User interface change data:
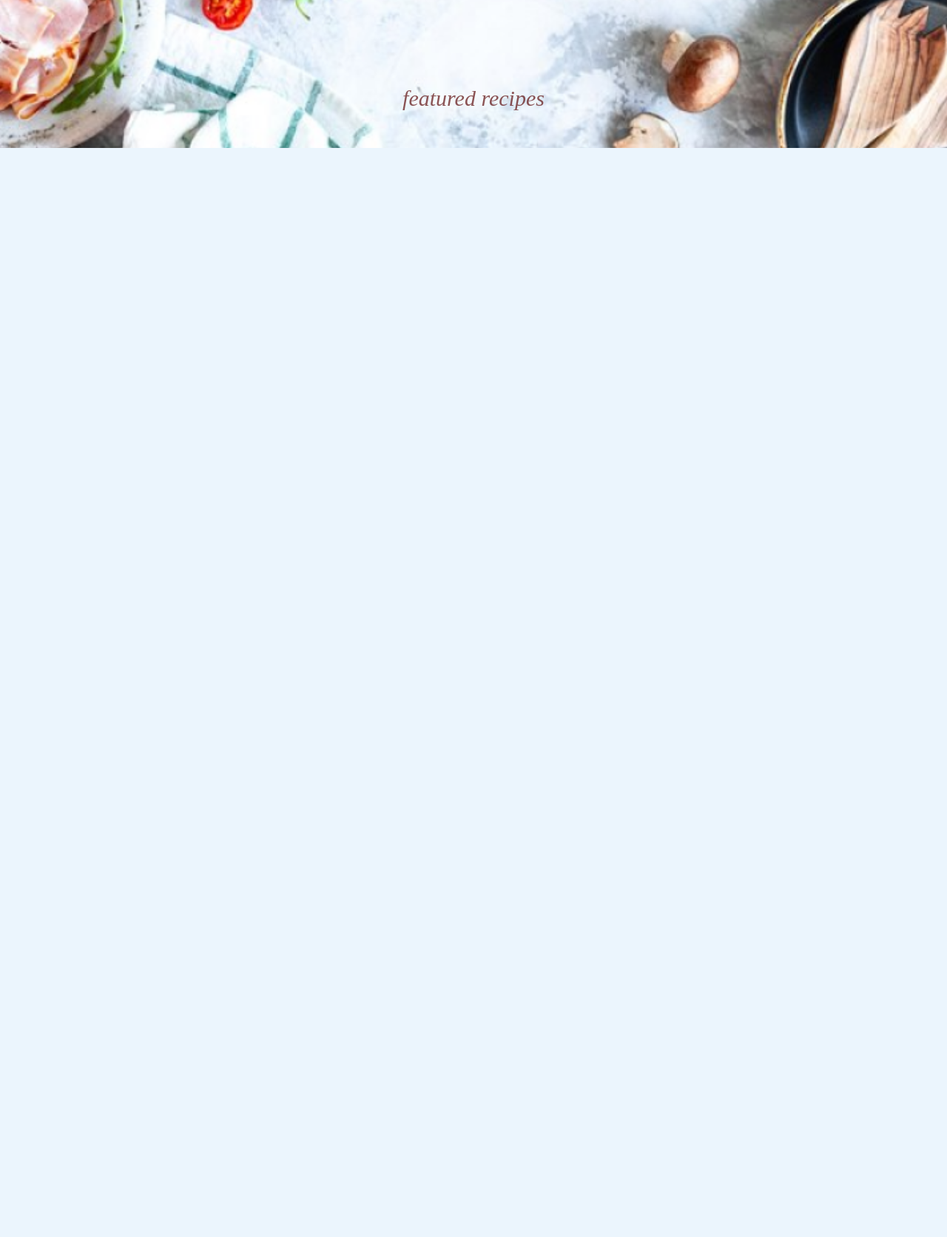
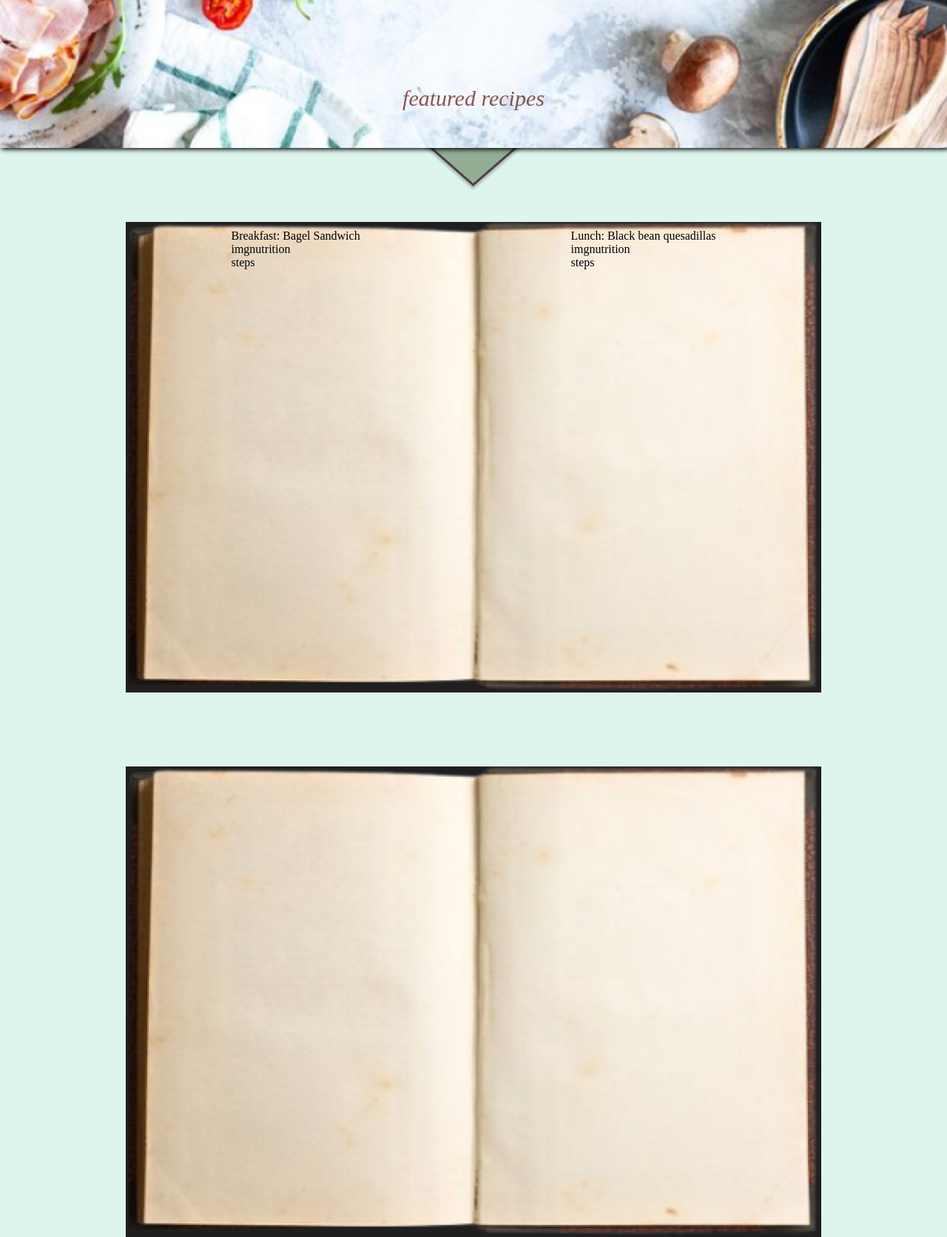
Before and after one commit to williams-esthera/BigBytesCo, a PHP site: page / in a window 1280 px wide. Shown: the part 600-2272 px from the top of the page at 74% size. Before the commit the page ends 800 px from the top, so only its background shows below. Run offline with PHP 8.4, Linux system fonts and the light colour scheme.

Commit message:
Recipe book layout

```diff
--- a/project1/index.css
+++ b/project1/homepage.css
@@ -18,21 +18,21 @@ html, body {
 /* Background */
 #homepage-background {
     /* Image quality is poor for some reason, can't find a fix for it */
-    position: fixed;
+    position: absolute;
     width: 100%;
     height: 100%;
 
     background-image: url('./images/homepageBackground.png');
     background-repeat: no-repeat;
+    background-position: center;
     background-size: cover;
-    background-position: center;
 
     transform: scaleY(-1);
-    z-index: -1;
+    z-index: -2;
 }
 
 /* Homepage containers */
-#container {
+#homepage-container {
     width: 100%;
     height: 100%;
 
@@ -40,6 +40,10 @@ html, body {
     flex-direction: column;
     justify-content: space-between;
     align-items: center;
+
+    z-index: -1;
+
+    box-shadow: 2px 2px 6px;
 }
 
 /* Homepage login */
--- a/project1/index.html
+++ b/project1/index.html
@@ -2,12 +2,14 @@
 <html lang="en">
     <head>
         <title>Recipe</title>
-        <link rel="stylesheet" href="./index.css">
+        <link rel="stylesheet" href="./homepage.css">
+        <link rel="stylesheet" href="./recipe.css">
     </head>
     <body>
+        <!-- Homepage -->
         <div id="homepage-background"></div>
 
-        <div id="container">
+        <div id="homepage-container">
             <div class="login">
                 <button>
                     <img src="./images/login.png">
@@ -16,7 +18,6 @@
 
             <div class="homepage-holder">
                 <div class="homepage-title">
-                    <!-- Homepage -->
                     <div>H</div>
                     <div>o</div>
                     <div>m</div>
@@ -36,5 +37,46 @@
             <div class="homepage-footer">featured recipes</div>
         </div>
 
+        <!-- Recipes -->
+        <div class="triangle">
+            <img src="./images/Polygon 1.png" />
+        </div>
+        <div id="recipe-container">
+            <div class="recipe-book">
+                <div class="left-page">
+                    <div class="recipe-title">
+                        Breakfast: Bagel Sandwich
+                    </div>
+                    <div class="recipe-top">
+                        <div class="recipe-image">
+                            img
+                        </div>
+                        <div class="recipe-nutrition">nutrition</div>
+                    </div>
+                    <div class="recipe-steps">
+                        steps
+                    </div>
+                </div>
+                <div class="right-page">
+                    <div class="recipe-title">
+                        Lunch: Black bean quesadillas
+                    </div>
+                    <div class="recipe-top">
+                        <div class="recipe-image">
+                            img
+                        </div>
+                        <div class="recipe-nutrition">nutrition</div>
+                    </div>
+                    <div class="recipe-steps">
+                        steps
+                    </div>
+                </div>
+            </div>
+            <div class="recipe-book"></div>
+
+
+        </div>
+
+
     </body>
 </html>
--- /dev/null
+++ b/project1/recipe.css
@@ -0,0 +1,56 @@
+
+/* Triangle */
+.triangle {
+    width: 100%;
+
+    display: flex;
+    justify-content: center;
+
+    z-index: -3;
+    position: relative;
+}
+
+.triangle > img {
+    position: absolute;
+    bottom: -60px;
+}
+
+/* Recipe container */
+#recipe-container {
+    position: relative;
+    width: 100%;
+
+    display: flex;
+    flex-direction: column;
+    align-items: center;
+
+    background-color: rgb(221, 245, 237);
+    z-index: -4;
+}
+
+/* Recipe book */
+.recipe-book {
+    background-image: url('./images/recipe_bookv2.PNG');
+    background-repeat: no-repeat;
+    background-position: center;
+    background-size: cover;
+
+    min-height: 636px;
+    width: 940px;
+    margin-top: 100px;
+
+    display: flex;
+    justify-content: space-around;
+}
+
+.recipe-title {
+    margin-top: 10px;
+}
+
+.left-page {
+
+}
+
+.recipe-top {
+    display: flex;
+}
```
Also changed, not shown: project1/images/Polygon 1.png (added), project1/images/recipe_book.png (added), project1/images/recipe_bookv2.PNG (added).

● **EXERCISE DIRECTIONS**:
Whenever the string "body" shows up in a line of the records, copy that line.

● **ANSWER**:
@@ -18,21 +18,21 @@ html, body {
@@ -40,6 +40,10 @@ html, body {
     <body>
     </body>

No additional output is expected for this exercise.